In its review of the sustainability of water and environmental management in the California Bay-Delta, the National Research Council (NRC) found that “only a synthetic, integrated, analytical approach to understanding the effects of suites of environmental factors (stressors) on the ecosystem and its components is likely to provide important insights that can lead to enhancement of the Delta and its species” (National Research Council 2012). The present “silos of data” have resulted in separate and compartmentalized science, impeding our ability to make informed decisions. While resolving data integration challenges will not, by itself, produce better science or better natural resource outcomes, progress in this area will provide a strong foundation for decision-making. Various mandates ranging from the California Water Action Plan to the President’s executive order demanding federal open data policies demonstrate the consensus on the merits of modern data sharing at the scale and function needed to meet today’s challenges.
This white paper emerges from the Summit as an instrument to help identify such opportunities to enhance California’s cross-jurisdictional data management. As a resource to policymakers, agency leadership, data managers, and others, this paper articulates some key challenges as well as proven solutions that, with careful and thoughtful coordination, can be implemented to overcome those obstacles. Primarily featured are tools that complement the State’s current investments in technology, recognizing that success depends upon broad and motivated participation from all levels of the public agency domain. Executive Summary
This document describes examples, practices, and recommendations that focus on California’s Delta as an opportune example likely to yield meaningful initial results in the face of pressing challenges. Once proven in the Delta, however, this paper’s recommended innovations would conceivably be applied statewide in subsequent phases.
Building on previous environmental flow discussions and a growing recognition that hydrogeomorphic processes are inherent in the ecological functionality and biodiversity of riverscapes, we propose a functional-flows approach to managing heavily modified rivers.

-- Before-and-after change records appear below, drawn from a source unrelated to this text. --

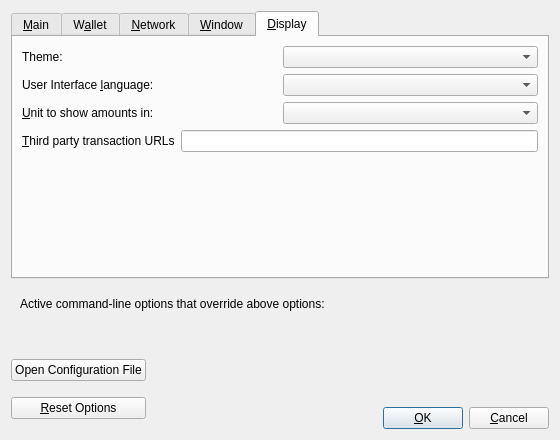
Old version of the form src/qt/forms/optionsdialog.ui in the repository deeponion/deeponion.
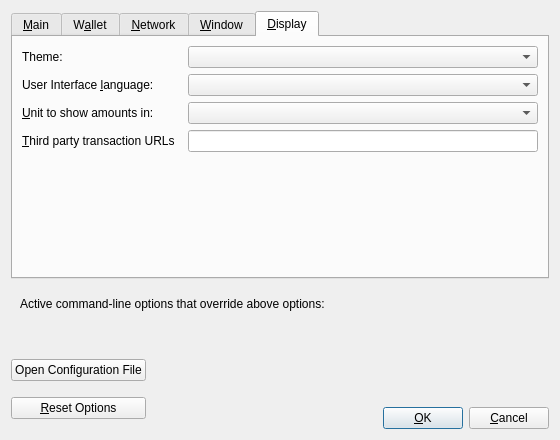
New version of the form. The open tabs and pages were chosen to show the change. Custom widgets are drawn as their Qt base class.

Commit message: fixed size issue

Patch:
```diff
--- a/src/qt/forms/optionsdialog.ui
+++ b/src/qt/forms/optionsdialog.ui
@@ -568,6 +568,18 @@
          </item>
          <item>
           <widget class="QValueComboBox" name="theme">
+           <property name="sizePolicy">
+            <sizepolicy hsizetype="Fixed" vsizetype="Fixed">
+             <horstretch>0</horstretch>
+             <verstretch>0</verstretch>
+            </sizepolicy>
+           </property>
+           <property name="minimumSize">
+            <size>
+             <width>350</width>
+             <height>0</height>
+            </size>
+           </property>
            <property name="toolTip">
             <string>The user interface language can be set here. This setting will take effect after restarting DeepOnion.</string>
            </property>
@@ -592,6 +604,18 @@
          </item>
          <item>
           <widget class="QValueComboBox" name="lang">
+           <property name="sizePolicy">
+            <sizepolicy hsizetype="Fixed" vsizetype="Fixed">
+             <horstretch>0</horstretch>
+             <verstretch>0</verstretch>
+            </sizepolicy>
+           </property>
+           <property name="minimumSize">
+            <size>
+             <width>350</width>
+             <height>0</height>
+            </size>
+           </property>
            <property name="toolTip">
             <string>The user interface language can be set here. This setting will take effect after restarting %1.</string>
            </property>
@@ -601,6 +625,9 @@
        </item>
        <item>
         <layout class="QHBoxLayout" name="horizontalLayout_2_Display">
+         <property name="sizeConstraint">
+          <enum>QLayout::SetDefaultConstraint</enum>
+         </property>
          <item>
           <widget class="QLabel" name="unitLabel">
            <property name="text">
@@ -616,6 +643,18 @@
          </item>
          <item>
           <widget class="QValueComboBox" name="unit">
+           <property name="sizePolicy">
+            <sizepolicy hsizetype="Fixed" vsizetype="Fixed">
+             <horstretch>0</horstretch>
+             <verstretch>0</verstretch>
+            </sizepolicy>
+           </property>
+           <property name="minimumSize">
+            <size>
+             <width>350</width>
+             <height>0</height>
+            </size>
+           </property>
            <property name="toolTip">
             <string>Choose the default subdivision unit to show in the interface and when sending coins.</string>
            </property>
@@ -640,6 +679,18 @@
          </item>
          <item>
           <widget class="QLineEdit" name="thirdPartyTxUrls">
+           <property name="sizePolicy">
+            <sizepolicy hsizetype="Fixed" vsizetype="Fixed">
+             <horstretch>0</horstretch>
+             <verstretch>0</verstretch>
+            </sizepolicy>
+           </property>
+           <property name="minimumSize">
+            <size>
+             <width>350</width>
+             <height>0</height>
+            </size>
+           </property>
            <property name="toolTip">
             <string>Third party URLs (e.g. a block explorer) that appear in the transactions tab as context menu items. %s in the URL is replaced by transaction hash. Multiple URLs are separated by vertical bar |.</string>
            </property>
```
The commit also changes 1 other file.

The approach focuses on retaining specific process-based components of the hydrograph, or functional flows, rather than attempting to mimic the full natural flow regime. Key functional components include wet-season initiation flows, peak magnitude flows, recession flows, dry-season low flows, and interannual variability. We illustrate the importance of each key functional flow using examples from western US rivers with seasonably predictable flow regimes. To maximize the functionality of these flows, connectivity to morphologically diverse overbank areas must be enhanced in both space and time, and consideration must be given to the sediment-transport regime. Finally, we provide guiding principles for developing functional flows or incorporating functional flows into existing environmental flow frameworks.